Filled with amazement, Junius returned to the square, trying however to avoid being noticed (for it is dangerous to irritate an infuriated beast).
And what did he behold?
High above the people, upon their shoulders, on a flat golden shield, wrapped in a purple chlamys, with a laurel wreath on his flowing locks, stood his rival, the young poet Julius. . . . And the populace all round him shouted: 'Glory! Glory! Glory to the immortal Julius! He has comforted us in our sorrow, in our great woe! He has bestowed on us verses sweeter than honey, more musical than the cymbal's note, more fragrant than the rose, purer than the azure of heaven! Carry him in triumph, encircle his inspired head with the soft breath of incense, cool his brow with the rhythmic movement of palm-leaves, scatter at his feet all the fragrance of the myrrh of Arabia! Glory!'
Junius went up to one of the applauding enthusiasts. 'Enlighten me, О my fellow-citizen! what were the verses with which Julius has made you happy? I, alas ! was not in the square when he uttered them! Repeat them, if you remember them, pray!'
'Verses like those I could hardly forget!' the man addressed responded with spirit. 'What do you take me for ? Listen — and rejoice, rejoice with us!'
'Lovers of the Muse!' so the deified Julius had begun. . . .
'Lovers of the Muse! Comrades! Friends
Of beauty, grace, and music, worshippers!
Let not your hearts by gloom affrighted be!
The wished-for moment comes! and day shall scatter night!'
'What do you think of them?'
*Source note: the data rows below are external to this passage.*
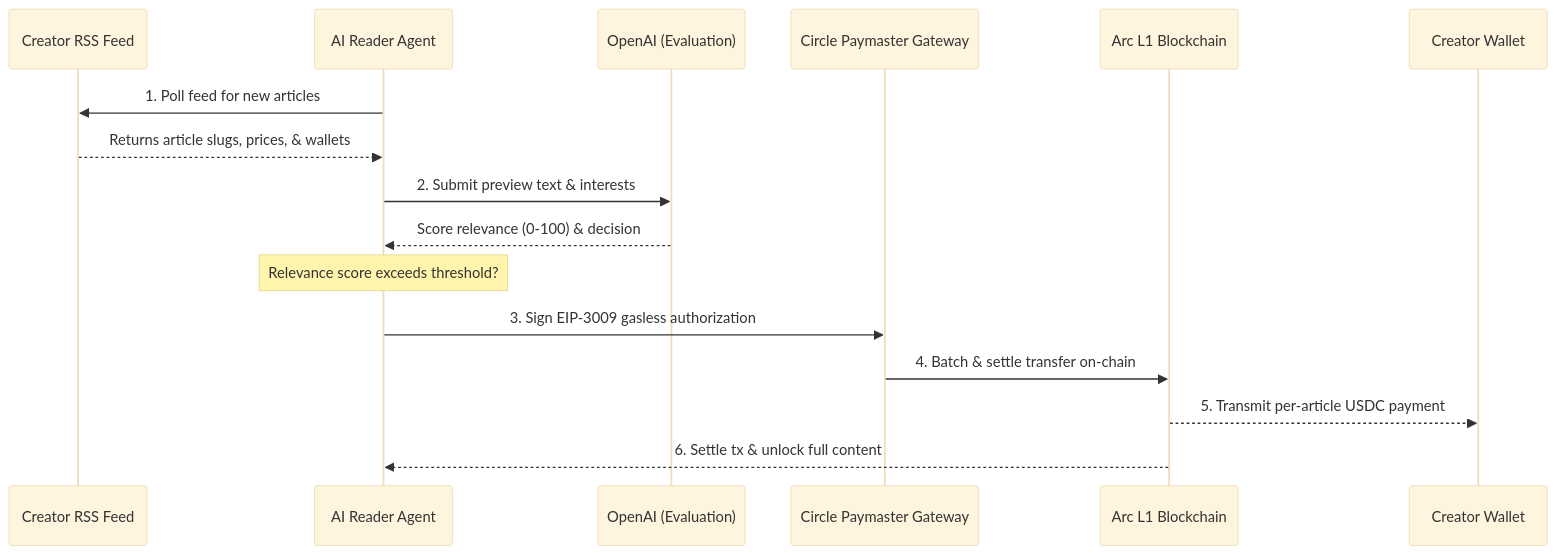
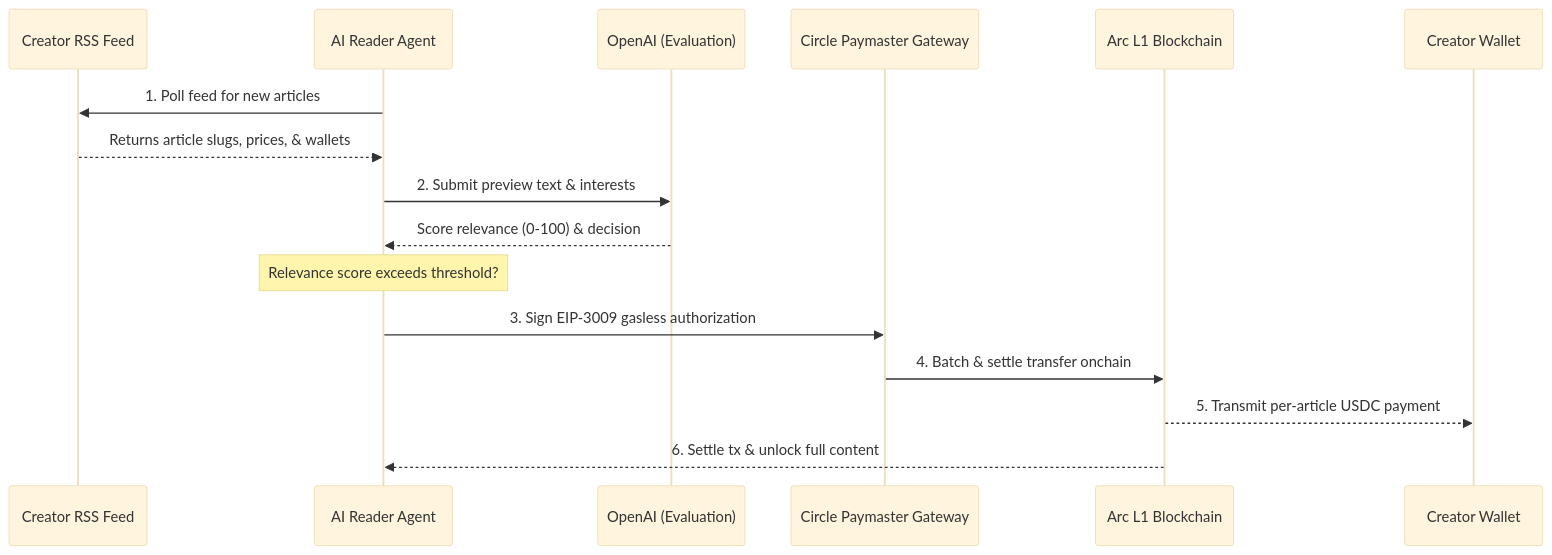
Before and after one commit to mrnetwork0001/Inktoll: the first of 2 diagrams in README.md, drawn with Mermaid (base theme). The commit also changed 15 other files, not shown here.

Commit message:
style: replace all occurrences of on-chain with onchain across the workspace

````diff
--- a/README.md
+++ b/README.md
@@ -67,19 +67,19 @@
 ```mermaid
 sequenceDiagram
     participant RSS as Creator RSS Feed
     participant Agent as AI Reader Agent
     participant LLM as OpenAI (Evaluation)
     participant Gateway as Circle Paymaster Gateway
     participant Chain as Arc L1 Blockchain
     participant Creator as Creator Wallet
 
     Agent->>RSS: 1. Poll feed for new articles
     RSS-->>Agent: Returns article slugs, prices, & wallets
     Agent->>LLM: 2. Submit preview text & interests
     LLM-->>Agent: Score relevance (0-100) & decision
     Note over Agent: Relevance score exceeds threshold?
     Agent->>Gateway: 3. Sign EIP-3009 gasless authorization
-    Gateway->>Chain: 4. Batch & settle transfer on-chain
+    Gateway->>Chain: 4. Batch & settle transfer onchain
     Chain-->>Creator: 5. Transmit per-article USDC payment
     Chain-->>Agent: 6. Settle tx & unlock full content
 ```
````
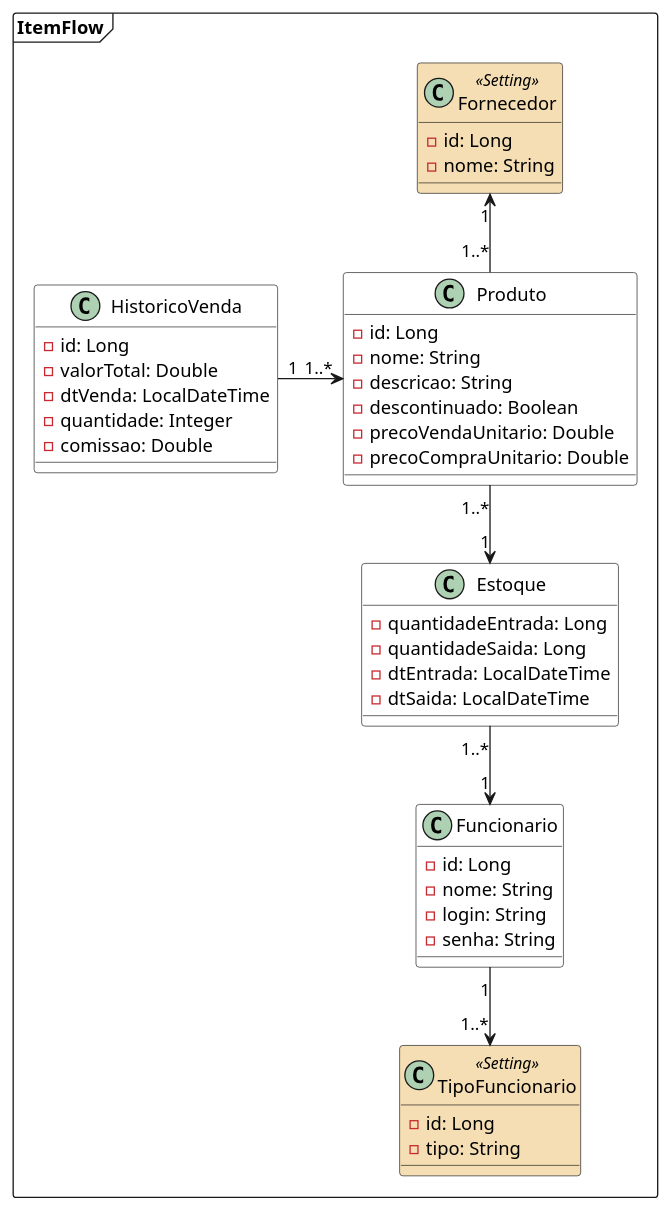
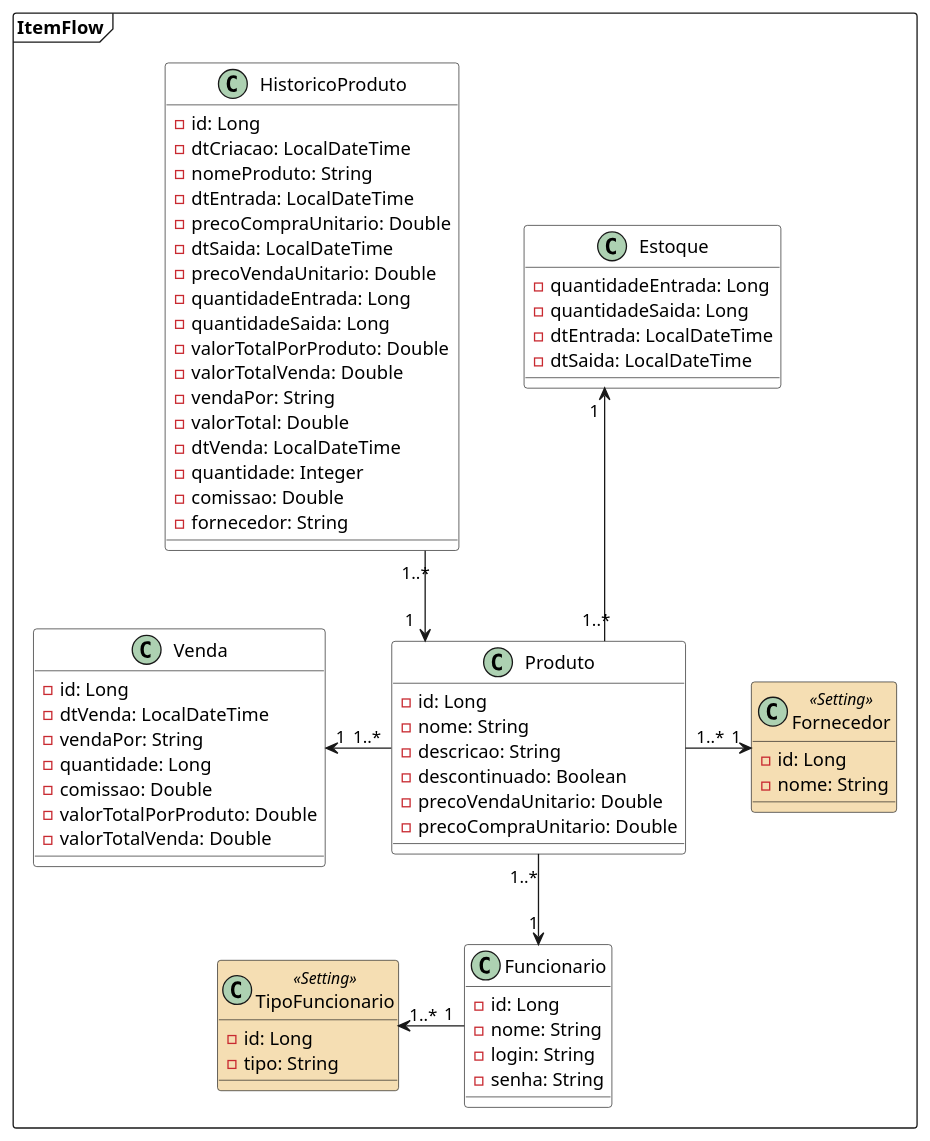
The diagram in target/classes/diagramas/class-diagram.puml (lauralves/sistema-stox-spring-boot-angular), drawn with PlantUML before and after one commit. The commit also changed 2 other files, not shown here.

Commit message:
refactor: atualizando entidade HistoricoVenda para HistoricoProduto

```diff
--- a/target/classes/diagramas/class-diagram.puml
+++ b/target/classes/diagramas/class-diagram.puml
@@ -1,62 +1,85 @@
 @startuml
 'https://plantuml.com/class-diagram
 
 skinparam defaultFontName Droid Sans
 skinparam linetype ortho
 skinparam nodesep 50
 skinparam class {
     BackgroundColor White
     BackgroundColor<<Setting>> Wheat
 }
 
 set separator none
 package ItemFlow <<Frame>>{
     class Produto {
         - id: Long
         - nome: String
         - descricao: String
         - descontinuado: Boolean
         - precoVendaUnitario: Double
         - precoCompraUnitario: Double
+
     }
 
     class Estoque {
          - quantidadeEntrada: Long
          - quantidadeSaida: Long
          - dtEntrada: LocalDateTime
          - dtSaida: LocalDateTime
     }
 
     class Funcionario {
         - id: Long
         - nome: String
         - login: String
         - senha: String
     }
+    class Venda{
+        - id: Long
+        - dtVenda: LocalDateTime
+        - vendaPor: String
+        - quantidade: Long
+        - comissao: Double
+        - valorTotalPorProduto: Double
+        - valorTotalVenda: Double
+    }
 
-    class HistoricoVenda {
+    class HistoricoProduto {
         - id: Long
+        - dtCriacao: LocalDateTime
+        - nomeProduto: String
+        - dtEntrada: LocalDateTime
+        - precoCompraUnitario: Double
+        - dtSaida: LocalDateTime
+        - precoVendaUnitario: Double
+        - quantidadeEntrada: Long
+        - quantidadeSaida: Long
+        - valorTotalPorProduto: Double
+        - valorTotalVenda: Double
+        - vendaPor: String
         - valorTotal: Double
         - dtVenda: LocalDateTime
         - quantidade: Integer
         - comissao: Double
+        - fornecedor: String
 
     }
     class Fornecedor <<Setting>>{
         - id: Long
         - nome: String
     }
     class TipoFuncionario <<Setting>> {
         - id: Long
         - tipo: String
     }
 
 
-Estoque "1..*" --> "1" Funcionario
-Fornecedor "1" <-- "1..*" Produto
-Funcionario "1" --> "1..*" TipoFuncionario
-HistoricoVenda "1" -> "1..*" "Produto"
-Produto "1..*" --> "1" Estoque
+Produto "1..*" --> "1" Funcionario
+Fornecedor "1" <-l- "1..*" Produto
+Funcionario "1" -l-> "1..*" TipoFuncionario
+HistoricoProduto "1..*" --> "1" "Produto"
+Produto "1..*" --u> "1" Estoque
+Venda "1" <-r- "1..*"Produto
 }
 
 @enduml
```
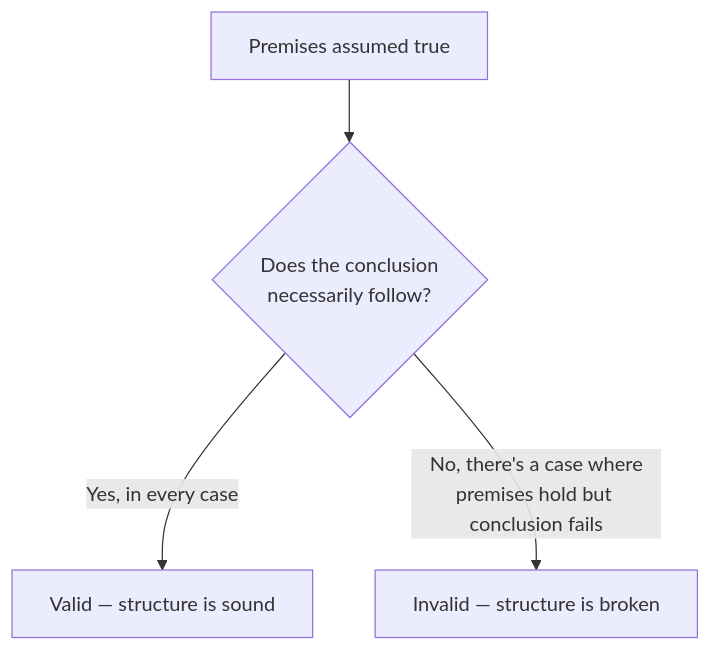
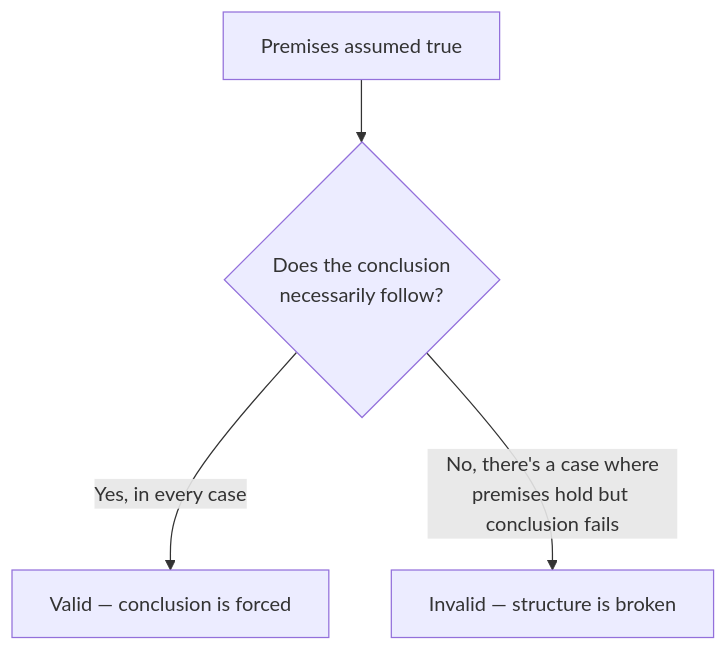
One commit to francoandreDev/knowledge changed the first of 2 diagrams in src/content/logic/formal-informal-logic/L2-concept.md. Above: the diagram before and after it, drawn with Mermaid. The commit also changed other lines of this file and 282 other files, not shown here.

````diff
--- a/src/content/logic/formal-informal-logic/L2-concept.md
+++ b/src/content/logic/formal-informal-logic/L2-concept.md
@@ -9,6 +9,6 @@
 ```mermaid
 flowchart TD
     P["Premises assumed true"] --> S{"Does the conclusion\nnecessarily follow?"}
-    S -- "Yes, in every case" --> V["Valid — structure is sound"]
+    S -- "Yes, in every case" --> V["Valid — conclusion is forced"]
     S -- "No, there's a case where\npremises hold but conclusion fails" --> I["Invalid — structure is broken"]
 ```
````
'Heavens!' cried Junius; 'but that's my poem! Julius must have been in the crowd when I was reciting them; he heard them and repeated them, slightly varying, and certainly not improving, a few expressions.'
'Aha! Now I recognise you. . . . You are Junius,' the citizen he had stopped retorted with a scowl on his face. 'Envious man or fool! . . . note only, luckless wretch, how sublimely Julius has phrased it: "And day shall scatter night!" While you had some such rubbish: "And light shall banish darkness!" What light? What darkness?'
'But isn't that just the same?' Junius was beginning. . . .
'Say another word,' the citizen cut him short, 'I will call upon the people . . . they will tear you to pieces!'
Junius judiciously held his peace, but a grey-headed old man who had heard the conversation went up to the unlucky poet, and laying a hand upon his shoulder, said:
'Junius! You uttered your own thought, but not at the right moment; and he uttered not his own thought, but at the right moment. Consequently, he is all right; while for you is left the consolations of a good conscience.'
But while his conscience, to the best of its powers—not over successfully, to tell the truth—was consoling Junius as he was shoved on one side—in the distance, amid shouts of applause and rejoicing, in the golden radiance of the all-conquering sun, resplendent in purple, with his brow shaded with laurel, among undulating clouds of lavish incense, with majestic deliberation, like a tsar making a triumphal entry into his kingdom, moved the proudly erect figure of Julius . . . and the long branches of palm rose and fell before him, as though expressing in their soft vibration, in their submissive obeisance, the ever-renewed adoration which filled the hearts of his enchanted fellow-citizens!